How Do You Say “Love” in Quechua?
Chicuchas Wasi is a place defined by love. Love is the first and last consideration of everything they do, and it is so palpable that even a stranger like me, entering for the first time, could feel it. Upon entering this school for Quechua girls outside of Cusco, Peru, all the girls were in groups around the courtyard ready to perform, and all eyes were on me. This isn’t the usual way shy Peruvian girls might act – they were proud of their costumes and preparation for their performance, and they were confident and eager to show what they knew. Each of them wanted to talk with me, and I wished I could have duplicated myself to connect with every one of them!

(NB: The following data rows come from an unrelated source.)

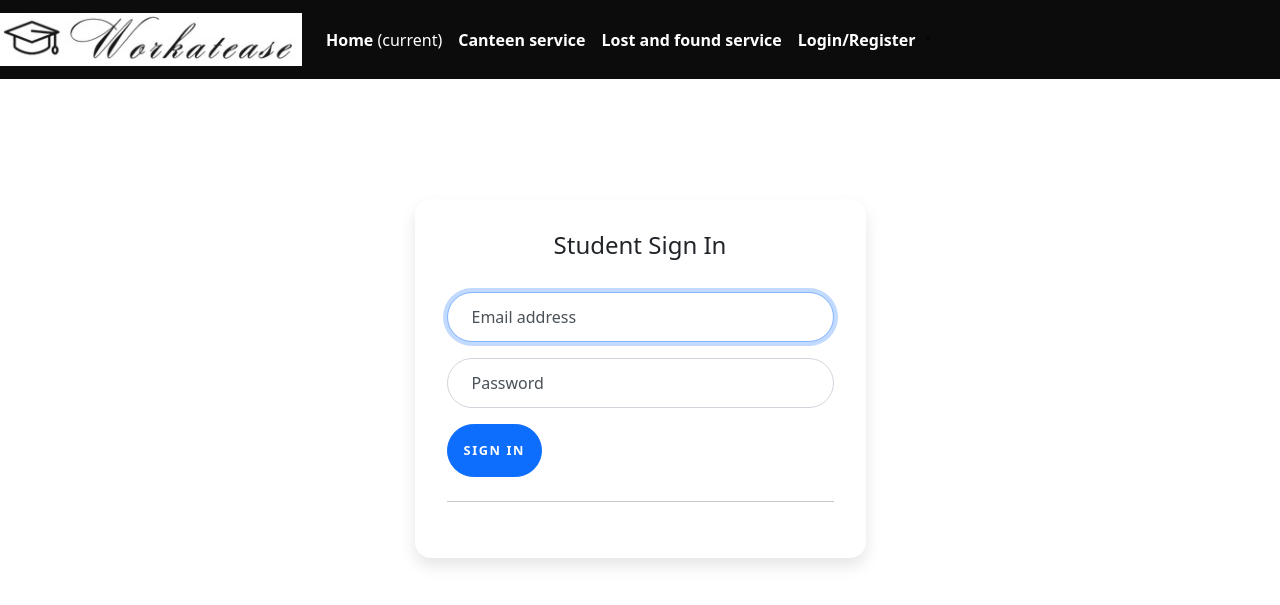
After one commit to alwaysaditi/University-Website-hackathon, a PHP site: page /studentlogin.html in a window 1280 px wide. The commit adds this page. Shown: the top 605 px of the page. Run offline with PHP 8.4, Linux system fonts and the light colour scheme.

Commit message:
Added student and teacher login

```diff
--- a/University-Website-hackathon/Index/Index.html
+++ b/University-Website-hackathon/Index/Index.html
@@ -41,14 +41,14 @@
         <div class="collapse navbar-collapse" id="navbarSupportedContent">
             <ul class="navbar-nav mr-auto">
                 <li class="nav-item active pl-3">
-                    <a class="nav-link" href="index.html" style="color: white" ;><b>Home</b> <span
+                    <a class="nav-link" href="index.php" style="color: white" ;><b>Home</b> <span
                             class="sr-only">(current)</span></a>
                 </li>
                 <li class="nav-item pl-3">
-                    <a class="nav-link" href="canteen.html" style="color: white;"><b>Canteen service</b> </span></a>
+                    <a class="nav-link" href="canteen.php" style="color: white;"><b>Canteen service</b> </span></a>
                 </li>
                 <li class="nav-item pl-3">
-                    <a class="nav-link" href="lost1.html" style="color: white;"><b>Lost and found service</b></a>
+                    <a class="nav-link" href="lost1.php" style="color: white;"><b>Lost and found service</b></a>
                 </li>
             </ul>
 
--- a/University-Website-hackathon/Index/canteen.php
+++ b/University-Website-hackathon/Index/canteen.php
@@ -30,7 +30,7 @@
         <div class="collapse navbar-collapse" id="navbarSupportedContent">
             <ul class="navbar-nav mr-auto">
                 <li class="nav-item active pl-3">
-                    <a class="nav-link" href="index.html" style="color: white" ;><b>Home</b> <span
+                    <a class="nav-link" href="index.php" style="color: white" ;><b>Home</b> <span
                             class="sr-only">(current)</span></a>
                 </li>
                 <li class="nav-item pl-3">
--- a/University-Website-hackathon/Index/contactformLAF.php
+++ b/University-Website-hackathon/Index/contactformLAF.php
@@ -31,14 +31,14 @@
         <div class="collapse navbar-collapse" id="navbarSupportedContent">
             <ul class="navbar-nav mr-auto">
                 <li class="nav-item active pl-3">
-                    <a class="nav-link" href="index.html" style="color: white" ;><b>Home</b> <span
+                    <a class="nav-link" href="index.php" style="color: white" ;><b>Home</b> <span
                             class="sr-only">(current)</span></a>
                 </li>
                 <li class="nav-item pl-3">
-                    <a class="nav-link" href="canteen.html" style="color: white;"><b>Canteen service</b> </span></a>
+                    <a class="nav-link" href="canteen.php" style="color: white;"><b>Canteen service</b> </span></a>
                 </li>
                 <li class="nav-item pl-3">
-                    <a class="nav-link" href="lost1.html" style="color: white;"><b>Lost and found service</b></a>
+                    <a class="nav-link" href="lost1.php" style="color: white;"><b>Lost and found service</b></a>
                 </li>
             </ul>
 
--- a/University-Website-hackathon/Index/lost1.php
+++ b/University-Website-hackathon/Index/lost1.php
@@ -29,14 +29,14 @@
         <div class="collapse navbar-collapse" id="navbarSupportedContent">
             <ul class="navbar-nav mr-auto">
                 <li class="nav-item active pl-3">
-                    <a class="nav-link" href="index.html" style="color: white" ;><b>Home</b> <span
+                    <a class="nav-link" href="index.php" style="color: white" ;><b>Home</b> <span
                             class="sr-only">(current)</span></a>
                 </li>
                 <li class="nav-item pl-3">
-                    <a class="nav-link" href="canteen/canteen.html" style="color: white;"><b>Canteen service</b> </span></a>
+                    <a class="nav-link" href="canteen.php" style="color: white;"><b>Canteen service</b> </span></a>
                 </li>
                 <li class="nav-item pl-3">
-                    <a class="nav-link" href="lostandfound/lost1.html" style="color: white;"><b>Lost and found service</b></a>
+                    <a class="nav-link" href="lost1.php" style="color: white;"><b>Lost and found service</b></a>
                 </li>
             </ul>
 
--- /dev/null
+++ b/University-Website-hackathon/Index/studentlogin.html
@@ -0,0 +1,232 @@
+<!doctype html>
+<html lang="en">
+
+<head>
+  <!-- Required meta tags -->
+  <meta charset="utf-8">
+  <meta name="viewport" content="width=device-width, initial-scale=1">
+
+  <!-- Bootstrap CSS -->
+  <link href="https://cdn.jsdelivr.net/npm/bootstrap@5.0.0-beta3/dist/css/bootstrap.min.css" rel="stylesheet"
+    integrity="sha384-eOJMYsd53ii+scO/bJGFsiCZc+5NDVN2yr8+0RDqr0Ql0h+rP48ckxlpbzKgwra6" crossorigin="anonymous">
+
+  <title>Student Login</title>
+  <style>
+    :root {
+      --input-padding-x: 1.5rem;
+      --input-padding-y: .75rem;
+    }
+
+
+
+    .card-signin {
+      border: 0;
+      border-radius: 1rem;
+      box-shadow: 0 0.5rem 1rem 0 rgba(0, 0, 0, 0.1);
+    }
+
+    .card-signin .card-title {
+      margin-bottom: 2rem;
+      font-weight: 300;
+      font-size: 1.5rem;
+    }
+
+    .card-signin .card-body {
+      padding: 2rem;
+    }
+
+    .form-signin {
+      width: 100%;
+    }
+
+    .form-signin .btn {
+      font-size: 80%;
+      border-radius: 5rem;
+      letter-spacing: .1rem;
+      font-weight: bold;
+      padding: 1rem;
+      transition: all 0.2s;
+    }
+
+    .form-label-group {
+      position: relative;
+      margin-bottom: 1rem;
+    }
+
+    .form-label-group input {
+      height: auto;
+      border-radius: 2rem;
+    }
+
+    .form-label-group>input,
+    .form-label-group>label {
+      padding: var(--input-padding-y) var(--input-padding-x);
+    }
+
+    .form-label-group>label {
+      position: absolute;
+      top: 0;
+      left: 0;
+      display: block;
+      width: 100%;
+      margin-bottom: 0;
+      /* Override default `<label>` margin */
+      line-height: 1.5;
+      color: #495057;
+      border: 1px solid transparent;
+      border-radius: .25rem;
+      transition: all .1s ease-in-out;
+    }
+
+    .form-label-group input::-webkit-input-placeholder {
+      color: transparent;
+    }
+
+    .form-label-group input:-ms-input-placeholder {
+      color: transparent;
+    }
+
+    .form-label-group input::-ms-input-placeholder {
+      color: transparent;
+    }
+
+    .form-label-group input::-moz-placeholder {
+      color: transparent;
+    }
+
+    .form-label-group input::placeholder {
+      color: transparent;
+    }
+
+    .form-label-group input:not(:placeholder-shown) {
+      padding-top: calc(var(--input-padding-y) + var(--input-padding-y) * (2 / 3));
+      padding-bottom: calc(var(--input-padding-y) / 3);
+    }
+
+    .form-label-group input:not(:placeholder-shown)~label {
+      padding-top: calc(var(--input-padding-y) / 3);
+      padding-bottom: calc(var(--input-padding-y) / 3);
+      font-size: 12px;
+      color: #777;
+    }
+
+    .btn-google {
+      color: white;
+      background-color: #ea4335;
+    }
+
+    .btn-facebook {
+      color: white;
+      background-color: #3b5998;
+    }
+
+    /* Fallback for Edge
+-------------------------------------------------- */
+
+    @supports (-ms-ime-align: auto) {
+      .form-label-group>label {
+        display: none;
+      }
+
+      .form-label-group input::-ms-input-placeholder {
+        color: #777;
+      }
+    }
+
+    /* Fallback for IE
+-------------------------------------------------- */
+
+    @media all and (-ms-high-contrast: none),
+    (-ms-high-contrast: active) {
+      .form-label-group>label {
+        display: none;
+      }
+
+      .form-label-group input:-ms-input-placeholder {
+        color: #777;
+      }
+    }
+  </style>
+</head>
+
+<body>
+
+  <body>
+    <nav class="navbar navbar-expand-lg navbar-light" style="background-color:rgb(12, 12, 12)">
+      <a class="navbar-brand" href="#">
+          <img src="logo4.jpg" class="d-inline-block align-center" alt="">
+      </a>
+      <div class="collapse navbar-collapse" id="navbarSupportedContent">
+          <ul class="navbar-nav mr-auto">
+              <li class="nav-item active pl-3">
+                  <a class="nav-link" href="index.html" style="color: white" ;><b>Home</b> <span
+                          class="sr-only">(current)</span></a>
+              </li>
+              <li class="nav-item pl-3">
+                  <a class="nav-link" href="canteen.html" style="color: white;"><b>Canteen service</b> </span></a>
+              </li>
+              <li class="nav-item pl-3">
+                  <a class="nav-link" href="lost1.html" style="color: white;"><b>Lost and found service</b></a>
+              </li>
+          </ul>
+          <ul class="navbar-nav ml-auto">
+              <li class="nav-item dropdown">
+                  <a class="nav-link dropdown-toggle" href="#" id="navbarDropdown" role="button"
+                      data-toggle="dropdown" aria-haspopup="true" aria-expanded="false">
+                      <b style="color: white;">Login/Register</b>
+                  </a>
+                  <div class="dropdown-menu" aria-labelled by="navbarDropdown">
+                      <a class="dropdown-item" href="studentlogin.html"> Student Login</a>
+                      <a class="dropdown-item" href="teacherlogin.html">Teacher Login</a>
+                      <div class="dropdown-divider"></div>
+                      <a class="dropdown-item" href="">Registration</a>
+                  </div>
+              </li>
+          </ul>
+      </div>
+  </nav>
+  <br><br><br>
+    <div class="container">
+      <div class="row">
+        <div class="col-sm-9 col-md-7 col-lg-5 mx-auto">
+          <div class="card card-signin my-5">
+            <div class="card-body">
+              <h5 class="card-title text-center">Student Sign In</h5>
+              <form class="form-signin">
+                <div class="form-label-group">
+                  <input type="email" id="inputEmail" class="form-control" placeholder="Email address" required
+                    autofocus>
+                  <label for="inputEmail">Email address</label>
+                </div>
+
+                <div class="form-label-group">
+                  <input type="password" id="inputPassword" class="form-control" placeholder="Password" required>
+                  <label for="inputPassword">Password</label>
+                </div>
+
+
+                <button class="btn btn-lg btn-primary btn-block text-uppercase" type="submit">Sign in</button>
+                <hr class="my-4">
+
+              </form>
+            </div>
+          </div>
+        </div>
+      </div>
+    </div>
+  </body>
+  <!-- Optional JavaScript; choose one of the two! -->
+
+  <!-- Option 1: Bootstrap Bundle with Popper -->
+  <script src="https://cdn.jsdelivr.net/npm/bootstrap@5.0.0-beta3/dist/js/bootstrap.bundle.min.js"
+    integrity="sha384-JEW9xMcG8R+pH31jmWH6WWP0WintQrMb4s7ZOdauHnUtxwoG2vI5DkLtS3qm9Ekf"
+    crossorigin="anonymous"></script>
+
+  <!-- Option 2: Separate Popper and Bootstrap JS -->
+  <!--
+    <script src="https://cdn.jsdelivr.net/npm/@popperjs/core@2.9.1/dist/umd/popper.min.js" integrity="sha384-SR1sx49pcuLnqZUnnPwx6FCym0wLsk5JZuNx2bPPENzswTNFaQU1RDvt3wT4gWFG" crossorigin="anonymous"></script>
+    <script src="https://cdn.jsdelivr.net/npm/bootstrap@5.0.0-beta3/dist/js/bootstrap.min.js" integrity="sha384-j0CNLUeiqtyaRmlzUHCPZ+Gy5fQu0dQ6eZ/xAww941Ai1SxSY+0EQqNXNE6DZiVc" crossorigin="anonymous"></script>
+    -->
+</body>
+
+</html>
```
Also changed, not shown: University-Website-hackathon/Index/teacherlogin.html (added, +232 -0 lines), University-Website-hackathon/Index/images/~BROMIUM/pizza.jpeg (deleted), University-Website-hackathon/Index/images/~BROMIUM/rosogulla.jpg (deleted).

The teachers and school director, who also function as social workers, visit with the community and families to find the girls who are most in need. These are teachers who know what is going on in each student’s home because they do the visits themselves. They bring the parents to the school for parenting education and engage the parents in the activities of the school. When girls graduate, they bring them back to the school to ensure they have what they need, but also to give a forum for the girls, still considered at-risk, to express their feelings about their lives.
I received a tour of the school and an incredible presentation of the Incan Winter Solstice ceremony. Each girl made her own costume, learned songs, dances, chants, and scripts for this event. It was an unforgettable spectacle showcasing the leadership of the older girls and the potential of the younger girls.

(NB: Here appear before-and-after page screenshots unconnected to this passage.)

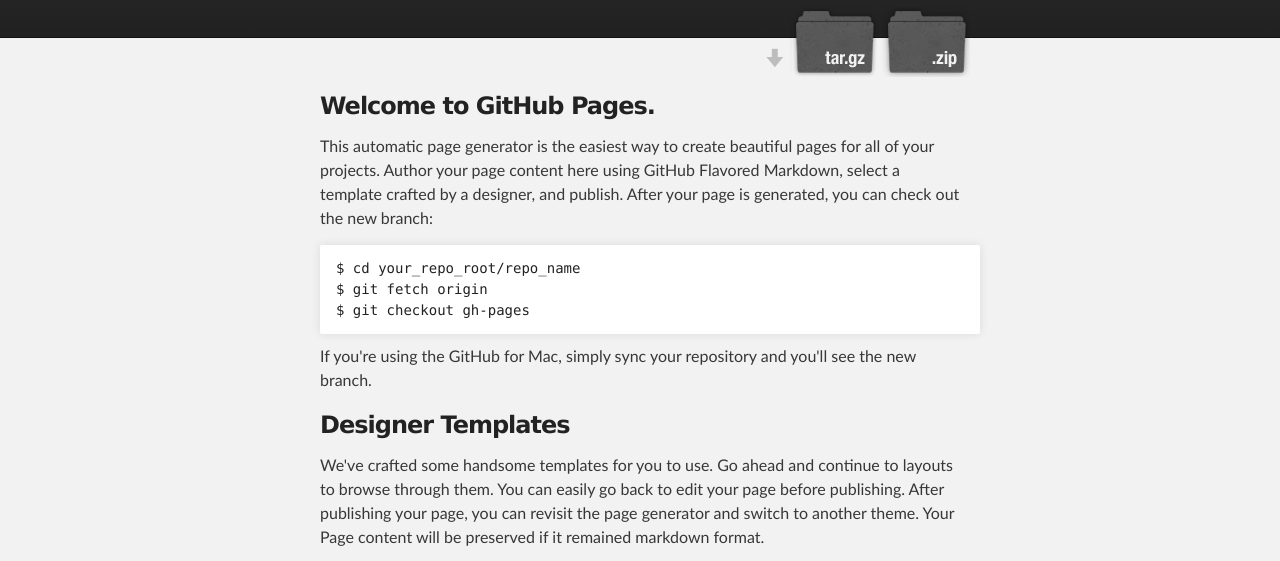
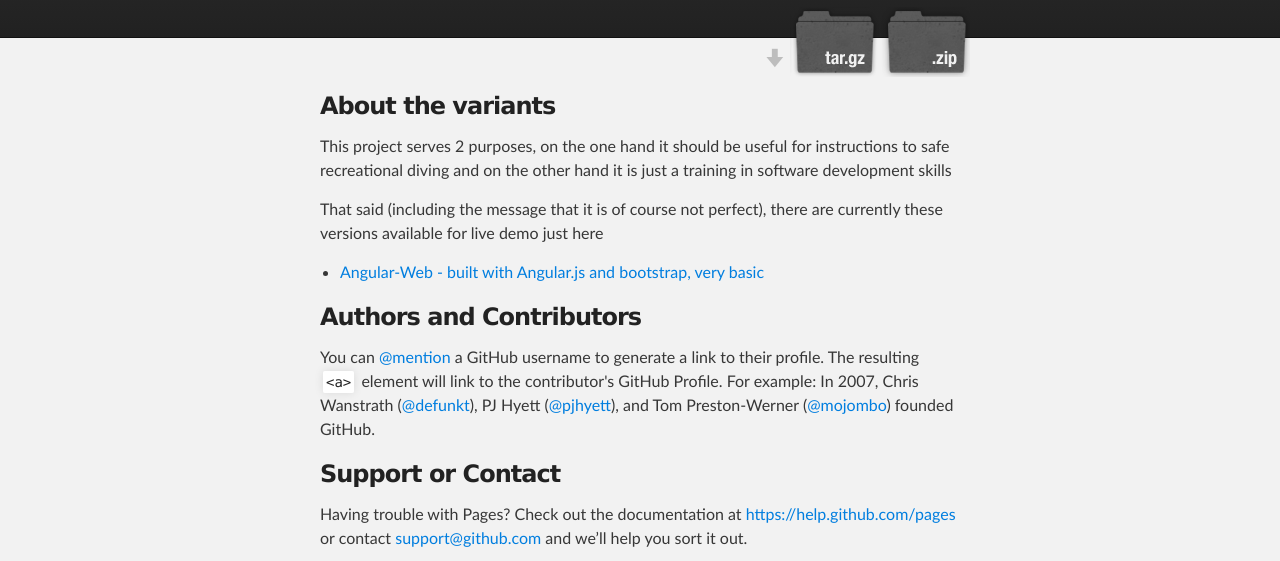
Before and after one commit to mkraemerx/breathcan, a plain HTML site: page index.html in a window 1280 px wide. Shown: the part 208-769 px from the top of the page. Drawn offline with Linux system fonts and the light colour scheme.

Commit message:
first project infos and links to angular-web demo

```diff
--- a/index.html
+++ b/index.html
@@ -31,27 +31,13 @@
     <!-- MAIN CONTENT -->
     <div id="main_content_wrap" class="outer">
       <section id="main_content" class="inner">
-        <h3>
-<a id="welcome-to-github-pages" class="anchor" href="#welcome-to-github-pages" aria-hidden="true"><span class="octicon octicon-link"></span></a>Welcome to GitHub Pages.</h3>
+        <h3>About the variants</h3>
 
-<p>This automatic page generator is the easiest way to create beautiful pages for all of your projects. Author your page content here using GitHub Flavored Markdown, select a template crafted by a designer, and publish. After your page is generated, you can check out the new branch:</p>
-
-<pre><code>$ cd your_repo_root/repo_name
-$ git fetch origin
-$ git checkout gh-pages
-</code></pre>
-
-<p>If you're using the GitHub for Mac, simply sync your repository and you'll see the new branch.</p>
-
-<h3>
-<a id="designer-templates" class="anchor" href="#designer-templates" aria-hidden="true"><span class="octicon octicon-link"></span></a>Designer Templates</h3>
-
-<p>We've crafted some handsome templates for you to use. Go ahead and continue to layouts to browse through them. You can easily go back to edit your page before publishing. After publishing your page, you can revisit the page generator and switch to another theme. Your Page content will be preserved if it remained markdown format.</p>
-
-<h3>
-<a id="rather-drive-stick" class="anchor" href="#rather-drive-stick" aria-hidden="true"><span class="octicon octicon-link"></span></a>Rather Drive Stick?</h3>
-
-<p>If you prefer to not use the automatic generator, push a branch named <code>gh-pages</code> to your repository to create a page manually. In addition to supporting regular HTML content, GitHub Pages support Jekyll, a simple, blog aware static site generator written by our own Tom Preston-Werner. Jekyll makes it easy to create site-wide headers and footers without having to copy them across every page. It also offers intelligent blog support and other advanced templating features.</p>
+<p>This project serves 2 purposes, on the one hand it should be useful for instructions to safe recreational diving and on the other hand it is just a training in software development skills</p>
+<p>That said (including the message that it is of course not perfect), there are currently these versions available for live demo just here</p>
+<ul>
+  <li><a href="angular-web/">Angular-Web - built with Angular.js and bootstrap, very basic</a></li>
+</ul>
 
 <h3>
 <a id="authors-and-contributors" class="anchor" href="#authors-and-contributors" aria-hidden="true"><span class="octicon octicon-link"></span></a>Authors and Contributors</h3>
```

Afterwards, I shared lunch with a group of 3rd graders and enjoyed the freshly made Aji de Gallina (creamy chicken stew) with them. Being 3rd graders, they giggled and told jokes all through the meal, but still finished every last bite. Nutrition is a major factor affecting their health and, therefore, the ability to move out of poverty for these families. It was great to see the quality of food prepared for the girls. I had Aji de Gallina the night before in a restaurant and the Chicuchas Wasi preparation wins!
There are 112 girls at a time at Chicuchas Wasi and it was clear after speaking with the students, the teachers, and some parents that it is a life-changing experience for the girls and their families. I think I left my heart there and there is no question that we, as members of DFW, have invested in an effective method to create an equal playing field for Quechua girls.